Five observers, including Cardinal John Dew from New Zealand and Cardinal Maung Bo from Myanmar, will also attend the assembly.
All members of the Plenary Council will vote on the final wording of each of the motions, across two rounds. A consultative vote will be followed the next day by the deliberative vote of the bishops, after which the outcome of both rounds of voting will be announced.
Cardinal Dew said he considered it “a great honour” to be invited to be an observer for the Council, and he was looking forward to being in person for the second assembly, after participating online last October.
“The Church in Australia and the Church in Aotearoa New Zealand have had very good relationships over many years, and this is an opportunity to dialogue and share together regarding some of the questions that we all face in this part of the world,” he said.
“For me this is an opportunity to be with the Australian Church, clergy and lay people together, reflecting on how we live as the People of God in our part of the world today.”
“There are so many issues which need a Gospel response, and it is my hope that the Plenary Council and the Synod process will bring new life to the Church internationally.”
The Framework for Motions released last month forms the backbone of reflection, discussion and decision during the assembly.
“Our time together in Sydney will be enormously significant for the whole Catholic community, and for our wider society,” Council president Archbishop Timothy Costelloe SDB told members.

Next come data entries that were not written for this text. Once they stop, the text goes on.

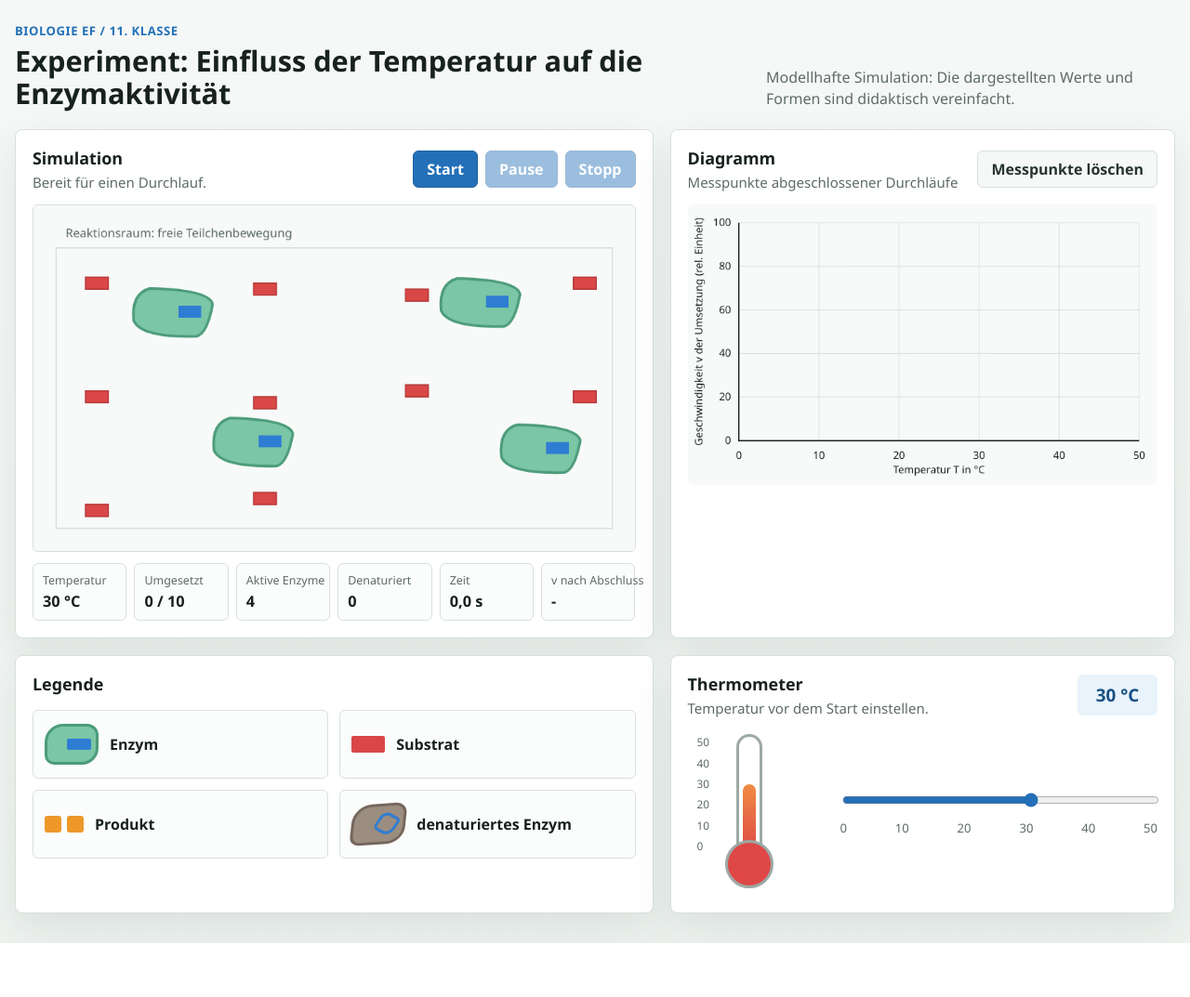
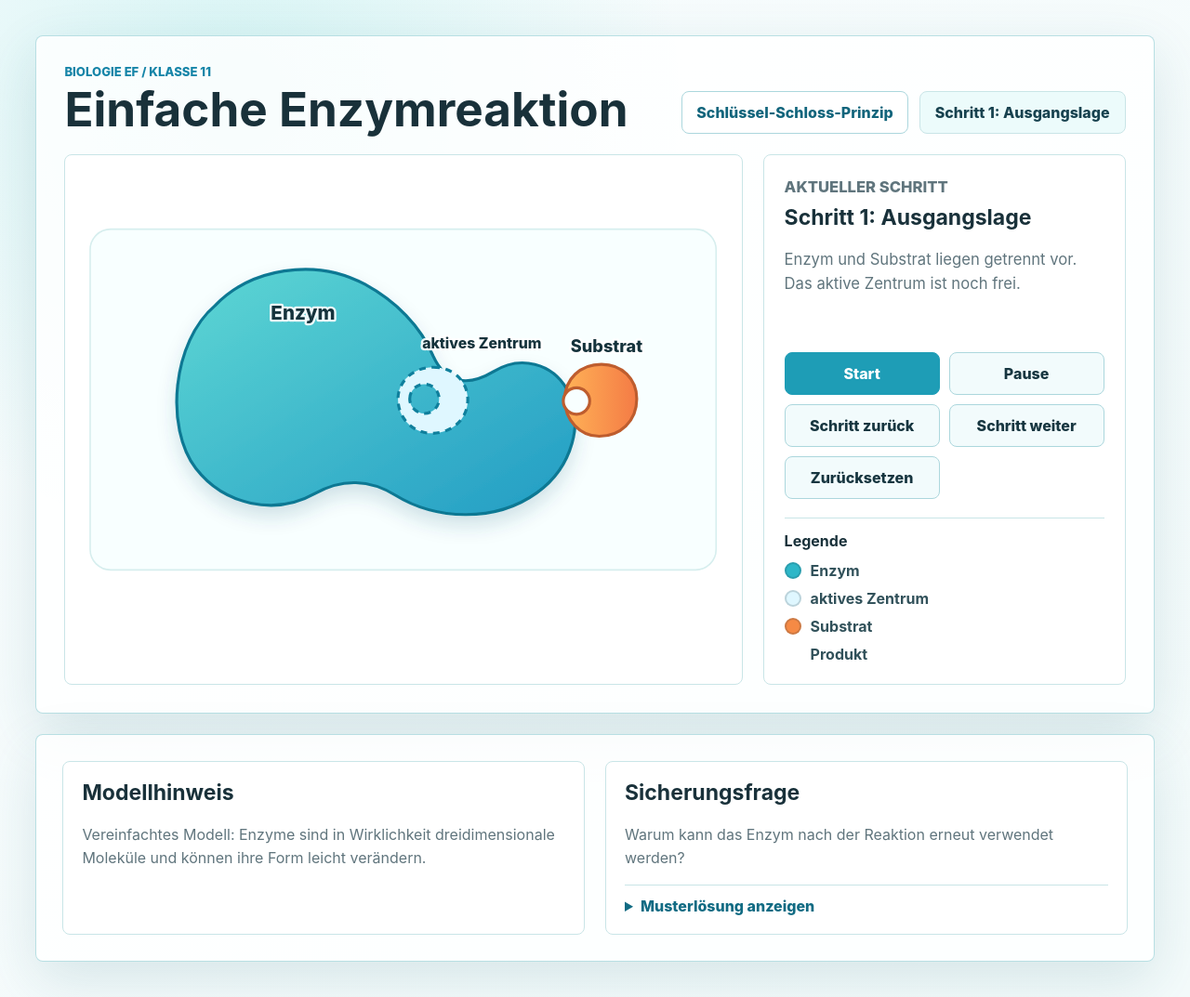
Before and after one commit to R4menk4/Enzymwirkung, a plain HTML site: page index.html in a window 1280 px wide. Shown: the whole page at 93% size. Before the commit the page ends 1015 px from the top, so only its background shows below. Drawn offline with Linux system fonts and the light colour scheme.

Commit message:
Add files via upload

```diff
--- a/index.html
+++ b/index.html
@@ -1,129 +1,184 @@
 <!doctype html>
 <html lang="de">
   <head>
-    <meta charset="utf-8">
-    <meta name="viewport" content="width=device-width, initial-scale=1">
-    <title>Einfluss der Temperatur auf die Enzymaktivität</title>
-    <link rel="stylesheet" href="css/styles.css">
+    <meta charset="utf-8" />
+    <meta name="viewport" content="width=device-width, initial-scale=1" />
+    <title>Einfache Enzymreaktion</title>
+    <link rel="stylesheet" href="style.css" />
   </head>
   <body>
     <main class="app-shell">
-      <header class="app-header">
+      <section class="stage-panel" aria-labelledby="page-title">
+        <div class="top-bar">
           <div>
-          <p class="eyebrow">Biologie EF / 11. Klasse</p>
-          <h1>Experiment: Einfluss der Temperatur auf die Enzymaktivität</h1>
+            <p class="eyebrow">Biologie EF / Klasse 11</p>
+            <h1 id="page-title">Einfache Enzymreaktion</h1>
           </div>
-        <p class="model-note">Modellhafte Simulation: Die dargestellten Werte und Formen sind didaktisch vereinfacht.</p>
-      </header>
-
-      <section class="dashboard-grid" aria-label="Unterrichtssimulation">
-        <article class="module simulation-card">
-          <div class="module-header">
-            <div>
-              <h2>Simulation</h2>
-              <p id="runStatus">Bereit für einen Durchlauf.</p>
+          <div class="page-actions">
+            <a class="link-button" href="schluessel-schloss.html">Schlüssel-Schloss-Prinzip</a>
+            <div class="step-badge" id="stepBadge" aria-live="polite">
+              Schritt 1: Ausgangslage
             </div>
-            <div class="controls" aria-label="Simulationssteuerung">
-              <button id="startButton" type="button">Start</button>
-              <button id="pauseButton" type="button" disabled>Pause</button>
-              <button id="stopButton" type="button" disabled>Stopp</button>
           </div>
         </div>
 
-          <canvas id="simulationCanvas" width="900" height="520" aria-label="Animierte Enzymreaktion"></canvas>
+        <div class="simulation-grid">
+          <section class="simulation-card" aria-label="Interaktive Simulation">
+            <div class="scene" id="scene" data-step="0">
+              <svg
+                class="reaction-svg"
+                viewBox="0 0 900 520"
+                role="img"
+                aria-labelledby="svgTitle svgDesc"
+              >
+                <title id="svgTitle">Modell einer einfachen Enzymreaktion</title>
+                <desc id="svgDesc">
+                  Ein Substrat bindet am aktiven Zentrum eines Enzyms, wird in
+                  zwei Produkte umgewandelt und anschließend freigesetzt.
+                </desc>
 
-          <div class="stats" aria-live="polite">
-            <div>
-              <span>Temperatur</span>
-              <strong id="statTemperature">30 °C</strong>
-            </div>
-            <div>
-              <span>Umgesetzt</span>
-              <strong id="statConverted">0 / 10</strong>
-            </div>
-            <div>
-              <span>Aktive Enzyme</span>
-              <strong id="statActive">4</strong>
-            </div>
-            <div>
-              <span>Denaturiert</span>
-              <strong id="statDenatured">0</strong>
-            </div>
-            <div>
-              <span>Zeit</span>
-              <strong id="statTime">0,0 s</strong>
-            </div>
-            <div>
-              <span>v nach Abschluss</span>
-              <strong id="statVelocity">-</strong>
+                <defs>
+                  <filter id="softShadow" x="-20%" y="-20%" width="140%" height="140%">
+                    <feDropShadow dx="0" dy="14" stdDeviation="13" flood-color="#145069" flood-opacity="0.16" />
+                  </filter>
+                  <linearGradient id="enzymeGradient" x1="0" x2="1" y1="0" y2="1">
+                    <stop offset="0%" stop-color="#5ed7d4" />
+                    <stop offset="100%" stop-color="#229cc4" />
+                  </linearGradient>
+                  <linearGradient id="substrateGradient" x1="0" x2="1">
+                    <stop offset="0%" stop-color="#ffb257" />
+                    <stop offset="100%" stop-color="#f47b45" />
+                  </linearGradient>
+                  <linearGradient id="productGradient" x1="0" x2="1">
+                    <stop offset="0%" stop-color="#ffd96d" />
+                    <stop offset="100%" stop-color="#ff9e48" />
+                  </linearGradient>
+                </defs>
+
+                <rect class="work-area" x="24" y="28" width="852" height="464" rx="28" />
+
+                <g class="enzyme-group info-target" data-info="enzyme" tabindex="0" role="button" aria-label="Info: Enzym">
+                  <path
+                    class="enzyme-body"
+                    d="M194 132
+                       C242 82 329 66 398 103
+                       C440 126 474 160 491 201
+                       C508 238 538 243 573 222
+                       C610 199 653 211 673 246
+                       C697 289 681 352 632 387
+                       C575 428 494 424 439 390
+                       C405 369 367 367 330 388
+                       C275 419 206 403 168 354
+                       C125 298 136 181 194 132Z"
+                    filter="url(#softShadow)"
+                  />
+                  <path
+                    class="active-center"
+                    d="M491 216
+                       C518 216 538 235 538 260
+                       C538 287 516 306 489 306
+                       C464 306 443 286 443 259
+                       C443 236 463 216 491 216Z
+                       M459 259
+                       C459 248 468 239 479 239
+                       C490 239 499 248 499 259
+                       C499 270 490 279 479 279
+                       C468 279 459 270 459 259Z"
+                  />
+                  <text class="label label-enzyme" x="270" y="151">Enzym</text>
+                  <text class="label label-active" x="476" y="190">aktives Zentrum</text>
+                </g>
+
+                <g class="substrate-group molecule info-target" data-info="substrate" tabindex="0" role="button" aria-label="Info: Substrat">
+                  <path
+                    class="substrate-shape"
+                    d="M0 -50
+                       C28 -50 48 -30 48 -3
+                       C48 28 25 48 -3 48
+                       C-29 48 -50 26 -50 -2
+                       C-50 -30 -29 -50 0 -50Z"
+                  />
+                  <circle class="substrate-notch" cx="-34" cy="0" r="18" />
+                  <text class="label molecule-label" x="-42" y="-66">Substrat</text>
+                </g>
+
+                <g class="complex-label info-target" data-info="complex" tabindex="0" role="button" aria-label="Info: Enzym-Substrat-Komplex">
+                  <rect x="418" y="330" width="230" height="44" rx="22" />
+                  <text x="435" y="358">Enzym-Substrat-Komplex</text>
+                </g>
+
+                <g class="product product-a info-target" data-info="product" tabindex="0" role="button" aria-label="Info: Produkt A">
+                  <path class="product-shape" d="M0 -31 C24 -30 40 -14 39 7 C38 31 18 44 -7 39 C-31 34 -42 12 -34 -9 C-27 -26 -16 -31 0 -31Z" />
+                  <text class="label product-label" x="-40" y="-48">Produkt</text>
+                </g>
+                <g class="product product-b info-target" data-info="product" tabindex="0" role="button" aria-label="Info: Produkt B">
+                  <path class="product-shape second" d="M0 -29 C22 -25 36 -7 31 14 C26 36 1 45 -20 32 C-39 20 -42 -3 -29 -18 C-20 -29 -11 -32 0 -29Z" />
+                </g>
+
+                <path class="motion-path" d="M720 260 C650 260 570 258 494 257" />
+                <text class="path-label" x="610" y="238">Bindung am aktiven Zentrum</text>
+              </svg>
+
+              <div class="tooltip" id="tooltip" hidden>
+                <strong id="tooltipTitle">Enzym</strong>
+                <span id="tooltipText"></span>
               </div>
             </div>
-        </article>
+          </section>
 
-        <article class="module chart-card">
-          <div class="module-header">
-            <div>
-              <h2>Diagramm</h2>
-              <p>Messpunkte abgeschlossener Durchläufe</p>
-            </div>
-            <button id="clearPointsButton" type="button" class="secondary">Messpunkte löschen</button>
-          </div>
-          <canvas id="chartCanvas" width="720" height="430" aria-label="Diagramm der Enzymaktivität"></canvas>
-        </article>
-
-        <article class="module legend-card">
-          <h2>Legende</h2>
-          <div class="legend-grid">
-            <div class="legend-item">
-              <span class="legend-enzyme"><span></span></span>
-              <strong>Enzym</strong>
-            </div>
-            <div class="legend-item">
-              <span class="legend-substrate"></span>
-              <strong>Substrat</strong>
-            </div>
-            <div class="legend-item">
-              <span class="legend-products"><span></span><span></span></span>
-              <strong>Produkt</strong>
-            </div>
-            <div class="legend-item">
-              <span class="legend-denatured"><span></span></span>
-              <strong>denaturiertes Enzym</strong>
-            </div>
-          </div>
-        </article>
-
-        <article class="module thermometer-card">
-          <div class="module-header">
-            <div>
-              <h2>Thermometer</h2>
-              <p id="temperatureHint">Temperatur vor dem Start einstellen.</p>
-            </div>
-            <strong id="temperatureValue" class="temperature-value">30 °C</strong>
+          <aside class="info-panel" aria-labelledby="currentStepTitle">
+            <div class="current-step">
+              <p class="eyebrow">Aktueller Schritt</p>
+              <h2 id="currentStepTitle">Schritt 1: Ausgangslage</h2>
+              <p id="stepText">
+                Enzym und Substrat liegen getrennt vor. Das aktive Zentrum ist
+                noch frei.
+              </p>
             </div>
 
-          <div class="thermometer-panel">
-            <div class="thermometer" aria-hidden="true">
-              <div class="thermometer-scale">
-                <span>50</span><span>40</span><span>30</span><span>20</span><span>10</span><span>0</span>
+            <div class="controls" aria-label="Steuerung der Simulation">
+              <button type="button" class="primary" id="startBtn">Start</button>
+              <button type="button" id="pauseBtn">Pause</button>
+              <button type="button" id="prevBtn">Schritt zurück</button>
+              <button type="button" id="nextBtn">Schritt weiter</button>
+              <button type="button" id="resetBtn">Zurücksetzen</button>
             </div>
-              <div class="thermometer-tube">
-                <div id="thermometerFill" class="thermometer-fill"></div>
+
+            <div class="legend" aria-label="Legende">
+              <h3>Legende</h3>
+              <div><span class="swatch enzyme"></span>Enzym</div>
+              <div><span class="swatch active"></span>aktives Zentrum</div>
+              <div><span class="swatch substrate"></span>Substrat</div>
+              <div><span class="swatch product"></span>Produkt</div>
             </div>
-              <div class="thermometer-bulb"></div>
+          </aside>
         </div>
-            <div class="slider-wrap">
-              <input id="temperatureSlider" type="range" min="0" max="50" value="30" step="10" aria-label="Temperatur in Grad Celsius">
-              <div class="slider-labels" aria-hidden="true">
-                <span>0</span><span>10</span><span>20</span><span>30</span><span>40</span><span>50</span>
+      </section>
+
+      <section class="learning-panel">
+        <div class="model-note">
+          <h2>Modellhinweis</h2>
+          <p>
+            Vereinfachtes Modell: Enzyme sind in Wirklichkeit dreidimensionale
+            Moleküle und können ihre Form leicht verändern.
+          </p>
         </div>
+
+        <div class="question-box">
+          <h2>Sicherungsfrage</h2>
+          <p>Warum kann das Enzym nach der Reaktion erneut verwendet werden?</p>
+          <details>
+            <summary>Musterlösung anzeigen</summary>
+            <p>
+              Das Enzym wird bei der Reaktion nicht verbraucht. Es verändert
+              nur kurzzeitig die Bindung des Substrats und liegt danach wieder
+              unverändert vor.
+            </p>
+          </details>
         </div>
-          </div>
-        </article>
       </section>
     </main>
 
-    <script src="js/simulationParams.js"></script>
-    <script src="js/app.js"></script>
+    <script src="script.js"></script>
   </body>
 </html>
```
Also changed, not shown: 1 other file. Lines whose indentation alone changed are shown as unchanged.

“As we strive to discern, and then to embrace, all that God is asking of us now and as we move into the future, we will be challenged to recognise both the strengths and weaknesses of ‘who we are’ and the hope which lies in ‘who God is calling us to become’.”
Bishop Shane Mackinlay, the vice president of the Plenary Council, said in recent months the Council’s drafting committee had worked collaboratively to prepare the Framework for Motions, drawing on more than 30 contributors, including Council members, advisers and theologians.
A key part of this process has also been the input received from nearly 130 Council members, who provided feedback on the initial working document that was distributed to them for reflection.
“It has been a great example of how bishops, priests, Religious and lay people can work together to create an opportunity for important conversations within the Church,” he said.
The motions are grouped under the following themes: Reconciliation: Healing Wounds, Receiving Gifts; Choosing Repentance – Seeking Healing; Called by Christ – Sent Forth as Missionary Disciples; Witnessing to the Equal Dignity of Women and Men; Communion in Grace: Sacrament to the World; Formation and Leadership for Mission and Ministry; At the Service of Communion, Participation and Mission: Governance; and Integral Ecology and Conversion for the Sake of Our Common Home.
Bishop Mackinlay said that the commitment to “co-responsibility” that guided the document’s preparation would also be evident during the second assembly.
“As we prepare to conclude this Plenary Council, our first in 85 years and the first with the voice of women and lay people present, we invite the People of God in Australia to pray for all members in these final weeks of preparation,” he said.Jump to next article